- Documentation. I will ask you to document your letters, responses and all assignments. If you write and print them, this is easy. If you handwrite or type them, photocopy or photograph them. This will help us keep track, and if a letter is mislaid (or purloined!), it won’t be lost forever.
- Your letters to me. I would like you to write a weekly letter to me to accompany your assignment. I want you to use these letters to reflect on your experience of reading Rilke’s work, and to ask me questions. Since I will be receiving 20 letters a week, it will take me some time to respond individually, but as questions emerge I will respond to questions in summary in the long letters I send to the group.
- Self-regulation, discipline and patience. I trust you all to keep to the schedule of letter exchange, and to respond according to the schedule. Since this course is condensed into seven weeks, as opposed to the usual fourteen, we must be brisk with our responses. Don’t belabor your letters and assignments. Attend to your correspondence right away and post your letters promptly, and the course will work according to the schedule. Then you must exercise patience as you wait to hear back.
You will be evaluated on the depth and originality of your written work, and for your ability to attend to the details and schedule of the course.
It is important to note that our correspondence is private.

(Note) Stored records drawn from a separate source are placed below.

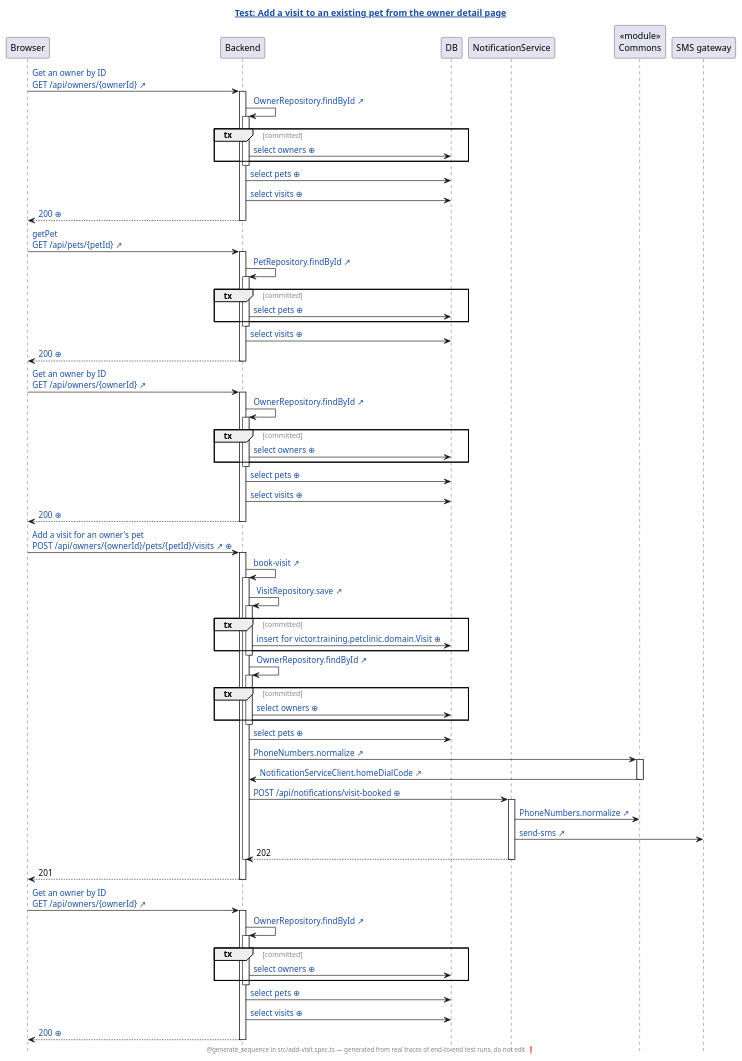
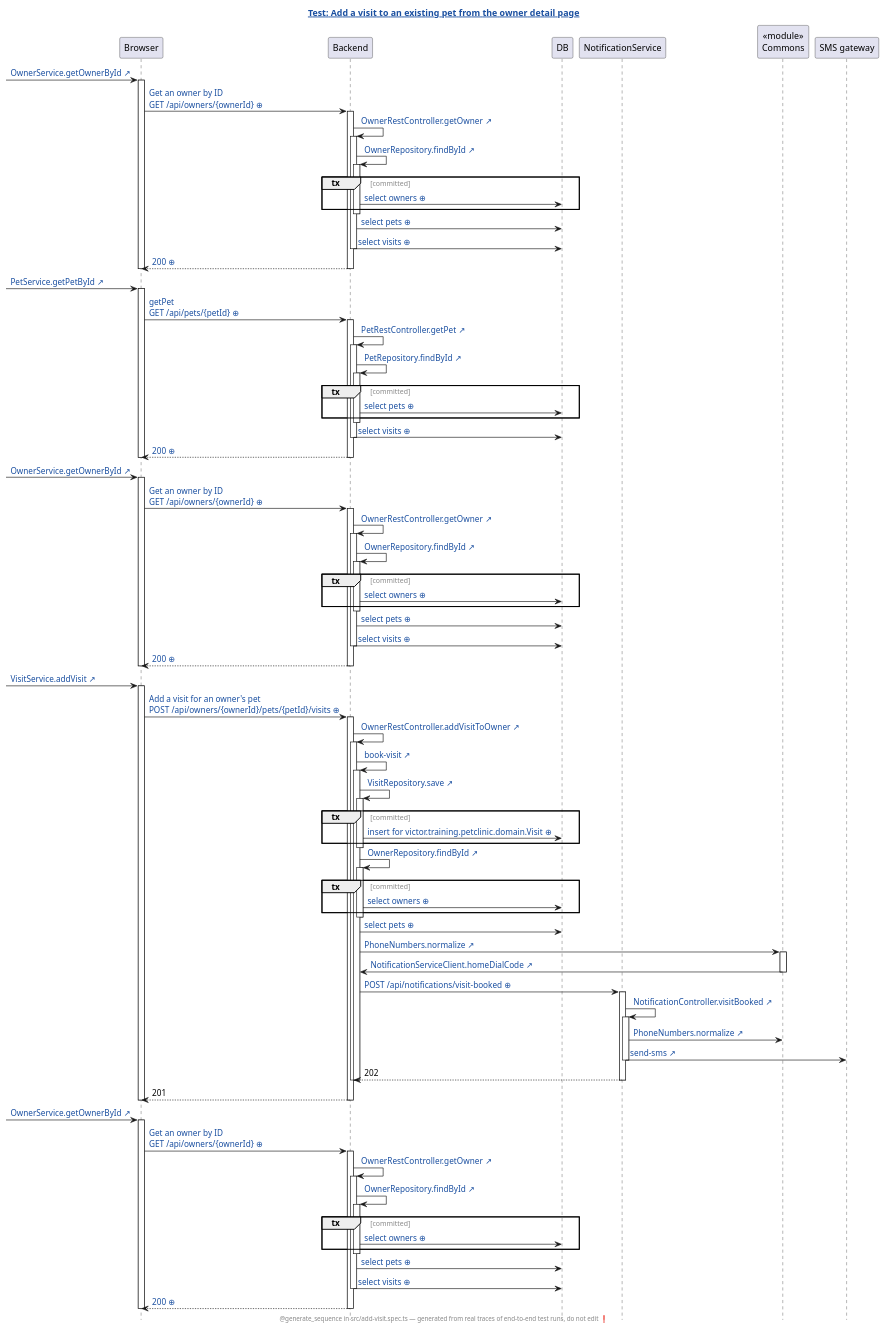
Before and after one commit to victorrentea/petclinic: the diagram in petclinic-test/generated/add-visit.spec.ts.add-a-visit-to-an-existing-pet-from-the-owner-detail-page.genseq.puml, drawn with PlantUML. The commit also changed 3 other files, not shown here.

First line of the commit message:
Regenerate the browser sequence diagrams: the Angular method a request starts in, the request as sent, its controller as a call

```diff
--- a/petclinic-test/generated/add-visit.spec.ts.add-a-visit-to-an-existing-pet-from-the-owner-detail-page.genseq.puml
+++ b/petclinic-test/generated/add-visit.spec.ts.add-a-visit-to-an-existing-pet-from-the-owner-detail-page.genseq.puml
@@ -1,93 +1,126 @@
 @startuml
 ' ⚠️  GENERATED FILE — DO NOT EDIT. Every edit is lost on the next run.
 hide footbox
 skinparam hyperlinkUnderline false
 skinparam hyperlinkColor #1A4FA0
 skinparam sequenceGroupFontColor #888888
 skinparam sequenceGroupFontStyle plain
 title [[src://petclinic-test/src/add-visit.spec.ts:34{Click to open the test} Test: Add a visit to an existing pet from the owner detail page]]
 footer @generate_sequence in src/add-visit.spec.ts — generated from real traces of end-to-end test runs, do not edit ❗
 participant Browser
 participant Backend
 participant DB
 participant NotificationService
 participant "«module»\nCommons" as Commons
 participant "SMS gateway"
-Browser -> Backend: [[src://petclinic-frontend/src/app/owners/owner-detail/owner-detail.component.ts:22{Click to open the line that sent this request: owner-detail.component.ts:22} Get an owner by ID\nGET /api/owners/{ownerId} ↗]]
+[-> Browser: [[src://petclinic-frontend/src/app/owners/owner-detail/owner-detail.component.ts:22{Click to open the line that sent this request: owner-detail.component.ts:22} OwnerService.getOwnerById ↗]]
+activate Browser
+Browser -> Backend: [[genseq://06lchgi{Click for the request as it was sent} Get an owner by ID\nGET /api/owners/{ownerId} ⊕]]
+activate Backend
+Backend -> Backend: [[src://petclinic-backend/src/main/java/victor/training/petclinic/rest/OwnerRestController.java:103{Click to open OwnerRestController.getOwner} OwnerRestController.getOwner ↗]]
 activate Backend
 Backend -> Backend: [[src://petclinic-backend/src/main/java/victor/training/petclinic/repository/OwnerRepository.java:14{Click to open OwnerRepository.findById} OwnerRepository.findById ↗]]
 activate Backend
 group tx [committed]
 Backend -> DB: [[genseq://0x8aana{Click for the statement behind this call} select owners ⊕]]
 end
 deactivate Backend
 Backend -> DB: [[genseq://18567ho{Click for the statement behind this call} select pets ⊕]]
 Backend -> DB: [[genseq://13apewa{Click for the statement behind this call} select visits ⊕]]
+deactivate Backend
 Backend --> Browser: [[genseq://0zavcxa{Click for this call’s JSON body} 200 ⊕]]
 deactivate Backend
-Browser -> Backend: [[src://petclinic-frontend/src/app/visits/visit-add/visit-add.component.ts:42{Click to open the line that sent this request: visit-add.component.ts:42} getPet\nGET /api/pets/{petId} ↗]]
+deactivate Browser
+[-> Browser: [[src://petclinic-frontend/src/app/visits/visit-add/visit-add.component.ts:42{Click to open the line that sent this request: visit-add.component.ts:42} PetService.getPetById ↗]]
+activate Browser
+Browser -> Backend: [[genseq://17x7zoe{Click for the request as it was sent} getPet\nGET /api/pets/{petId} ⊕]]
+activate Backend
+Backend -> Backend: [[src://petclinic-backend/src/main/java/victor/training/petclinic/rest/PetRestController.java:33{Click to open PetRestController.getPet} PetRestController.getPet ↗]]
 activate Backend
 Backend -> Backend: [[src://petclinic-backend/src/main/java/victor/training/petclinic/repository/PetRepository.java:16{Click to open PetRepository.findById} PetRepository.findById ↗]]
 activate Backend
 group tx [committed]
 Backend -> DB: [[genseq://0y7w2ps{Click for the statement behind this call} select pets ⊕]]
 end
 deactivate Backend
 Backend -> DB: [[genseq://13apewa{Click for the statement behind this call} select visits ⊕]]
+deactivate Backend
 Backend --> Browser: [[genseq://01mmlgx{Click for this call’s JSON body} 200 ⊕]]
 deactivate Backend
-Browser -> Backend: [[src://petclinic-frontend/src/app/visits/visit-add/visit-add.component.ts:47{Click to open the line that sent this request: visit-add.component.ts:47} Get an owner by ID\nGET /api/owners/{ownerId} ↗]]
+deactivate Browser
+[-> Browser: [[src://petclinic-frontend/src/app/visits/visit-add/visit-add.component.ts:47{Click to open the line that sent this request: visit-add.component.ts:47} OwnerService.getOwnerById ↗]]
+activate Browser
+Browser -> Backend: [[genseq://06lchgi{Click for the request as it was sent} Get an owner by ID\nGET /api/owners/{ownerId} ⊕]]
+activate Backend
+Backend -> Backend: [[src://petclinic-backend/src/main/java/victor/training/petclinic/rest/OwnerRestController.java:103{Click to open OwnerRestController.getOwner} OwnerRestController.getOwner ↗]]
 activate Backend
 Backend -> Backend: [[src://petclinic-backend/src/main/java/victor/training/petclinic/repository/OwnerRepository.java:14{Click to open OwnerRepository.findById} OwnerRepository.findById ↗]]
 activate Backend
 group tx [committed]
 Backend -> DB: [[genseq://0x8aana{Click for the statement behind this call} select owners ⊕]]
 end
 deactivate Backend
 Backend -> DB: [[genseq://18567ho{Click for the statement behind this call} select pets ⊕]]
 Backend -> DB: [[genseq://13apewa{Click for the statement behind this call} select visits ⊕]]
+deactivate Backend
 Backend --> Browser: [[genseq://0zavcxa{Click for this call’s JSON body} 200 ⊕]]
 deactivate Backend
-Browser -> Backend: [[src://petclinic-frontend/src/app/visits/visit-add/visit-add.component.ts:63{Click to open the line that sent this request: visit-add.component.ts:63 ← visit-add.component.html:25} Add a visit for an owner's pet\nPOST /api/owners/{ownerId}/pets/{petId}/visits ↗]] [[genseq://1orybrh{Click for this call’s JSON body} ⊕]]
+deactivate Browser
+[-> Browser: [[src://petclinic-frontend/src/app/visits/visit-add/visit-add.component.ts:63{Click to open the line that sent this request: visit-add.component.ts:63 ← visit-add.component.html:25} VisitService.addVisit ↗]]
+activate Browser
+Browser -> Backend: [[genseq://0prgu3t{Click for the request as it was sent} Add a visit for an owner's pet\nPOST /api/owners/{ownerId}/pets/{petId}/visits ⊕]]
+activate Backend
+Backend -> Backend: [[src://petclinic-backend/src/main/java/victor/training/petclinic/rest/OwnerRestController.java:167{Click to open OwnerRestController.addVisitToOwner} OwnerRestController.addVisitToOwner ↗]]
 activate Backend
 Backend -> Backend: [[src://petclinic-backend/src/main/java/victor/training/petclinic/rest/OwnerRestController.java:183{Click to open OwnerRestController.bookVisit} book-visit ↗]]
 activate Backend
 Backend -> Backend: [[src://petclinic-backend/src/main/java/victor/training/petclinic/repository/VisitRepository.java:16{Click to open VisitRepository.save} VisitRepository.save ↗]]
 activate Backend
 group tx [committed]
-Backend -> DB: [[genseq://0w3niqe{Click for the statement behind this call} insert for victor.training.petclinic.domain.Visit ⊕]]
+Backend -> DB: [[genseq://0jsen8c{Click for the statement behind this call} insert for victor.training.petclinic.domain.Visit ⊕]]
 end
 deactivate Backend
 Backend -> Backend: [[src://petclinic-backend/src/main/java/victor/training/petclinic/repository/OwnerRepository.java:14{Click to open OwnerRepository.findById} OwnerRepository.findById ↗]]
 activate Backend
 group tx [committed]
 Backend -> DB: [[genseq://0x8aana{Click for the statement behind this call} select owners ⊕]]
 end
 deactivate Backend
 Backend -> DB: [[genseq://18567ho{Click for the statement behind this call} select pets ⊕]]
 Backend -> Commons: [[src://petclinic-commons/src/main/java/victor/training/commons/PhoneNumbers.java:14{Click to open PhoneNumbers.normalize} PhoneNumbers.normalize ↗]]
 activate Commons
 Commons -> Backend: [[src://petclinic-backend/src/main/java/victor/training/petclinic/notification/NotificationServiceClient.java:45{Click to open NotificationServiceClient.homeDialCode} NotificationServiceClient.homeDialCode ↗]]
 deactivate Commons
-Backend -> NotificationService: [[genseq://1p4ogm5{Click for this call’s JSON body} POST /api/notifications/visit-booked ⊕]]
+Backend -> NotificationService: [[genseq://00gfug0{Click for the request as it was sent} POST /api/notifications/visit-booked ⊕]]
+activate NotificationService
+NotificationService -> NotificationService: [[src://notification-service/src/main/java/victor/training/notification/NotificationController.java:22{Click to open NotificationController.visitBooked} NotificationController.visitBooked ↗]]
 activate NotificationService
 NotificationService -> Commons: [[src://petclinic-commons/src/main/java/victor/training/commons/PhoneNumbers.java:8{Click to open PhoneNumbers.normalize} PhoneNumbers.normalize ↗]]
 NotificationService -> "SMS gateway": [[src://notification-service/src/main/java/victor/training/notification/SmsGateway.java:23{Click to open SmsGateway.send} send-sms ↗]]
+deactivate NotificationService
 NotificationService --> Backend: 202
 deactivate NotificationService
 deactivate Backend
+deactivate Backend
 Backend --> Browser: 201
 deactivate Backend
-Browser -> Backend: [[src://petclinic-frontend/src/app/owners/owner-detail/owner-detail.component.ts:22{Click to open the line that sent this request: owner-detail.component.ts:22} Get an owner by ID\nGET /api/owners/{ownerId} ↗]]
+deactivate Browser
+[-> Browser: [[src://petclinic-frontend/src/app/owners/owner-detail/owner-detail.component.ts:22{Click to open the line that sent this request: owner-detail.component.ts:22} OwnerService.getOwnerById ↗]]
+activate Browser
+Browser -> Backend: [[genseq://06lchgi{Click for the request as it was sent} Get an owner by ID\nGET /api/owners/{ownerId} ⊕]]
+activate Backend
+Backend -> Backend: [[src://petclinic-backend/src/main/java/victor/training/petclinic/rest/OwnerRestController.java:103{Click to open OwnerRestController.getOwner} OwnerRestController.getOwner ↗]]
 activate Backend
 Backend -> Backend: [[src://petclinic-backend/src/main/java/victor/training/petclinic/repository/OwnerRepository.java:14{Click to open OwnerRepository.findById} OwnerRepository.findById ↗]]
 activate Backend
 group tx [committed]
 Backend -> DB: [[genseq://0x8aana{Click for the statement behind this call} select owners ⊕]]
 end
 deactivate Backend
 Backend -> DB: [[genseq://18567ho{Click for the statement behind this call} select pets ⊕]]
 Backend -> DB: [[genseq://13apewa{Click for the statement behind this call} select visits ⊕]]
-Backend --> Browser: [[genseq://1bmzgm5{Click for this call’s JSON body} 200 ⊕]]
 deactivate Backend
+Backend --> Browser: [[genseq://1h1k23v{Click for this call’s JSON body} 200 ⊕]]
+deactivate Backend
+deactivate Browser
 @enduml
```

The letters I will write to the group and to you individually belong to me, and are not to be shared without permission. The original essays I will write in the coming weeks are written for you, and they are also part of a larger book project of mine, and so I ask that you not post, or share these with people outside the class. As for my individual letters to you, you are the unique recipient of that letter, and this exchange is not meant for others. I will hold your letters to the same standards of privacy.
Some notes on letter writing etiquette:
When you address a letter to me, or to each other, I ask that it include a few consistent elements. At the top of a letter, it’s important to note the date and the location from which you are writing. For example:
September 1, 2020
Catskill, Greene County, New York
After you list the date and the location, you open your letter with a salutation. The standard salutation should be “Dear ~,” and if the letter is to a friend or familiar acquaintance, you follow their name with a comma. When writing a business letter, you would follow the person’s title and name with a colon. Since we will use each other’s first names, a comma is correct. While “Dear” may sound strange or overly familiar to you, as opposed to “Hi,” or “Hey,” which you might find in an email, “Dear” is a salutation and not an endearment, and many people (mostly those my age or older) find “Hi” or “Hey” to be overly familiar and presumptuous. When you write to me, please address me as “Dear Mark,” or if you prefer more formality, you may address me as “Dear Professor,” or “Dear Professor Wunderlich.”
To close a letter, “Sincerely,” “Regards,” “With warm regards,” “Yours,” etc. are all options. I ask that you print or type your name below your signature so it is legible. Welcome to the beginning of an experiment!
Syllabiology is an occasional column in which generous scholars share their syllabi, and their thoughts related to the teaching of a single class.
Grateful thanks to Mark Wunderlich of Bennington College for inaugurating this exciting new series.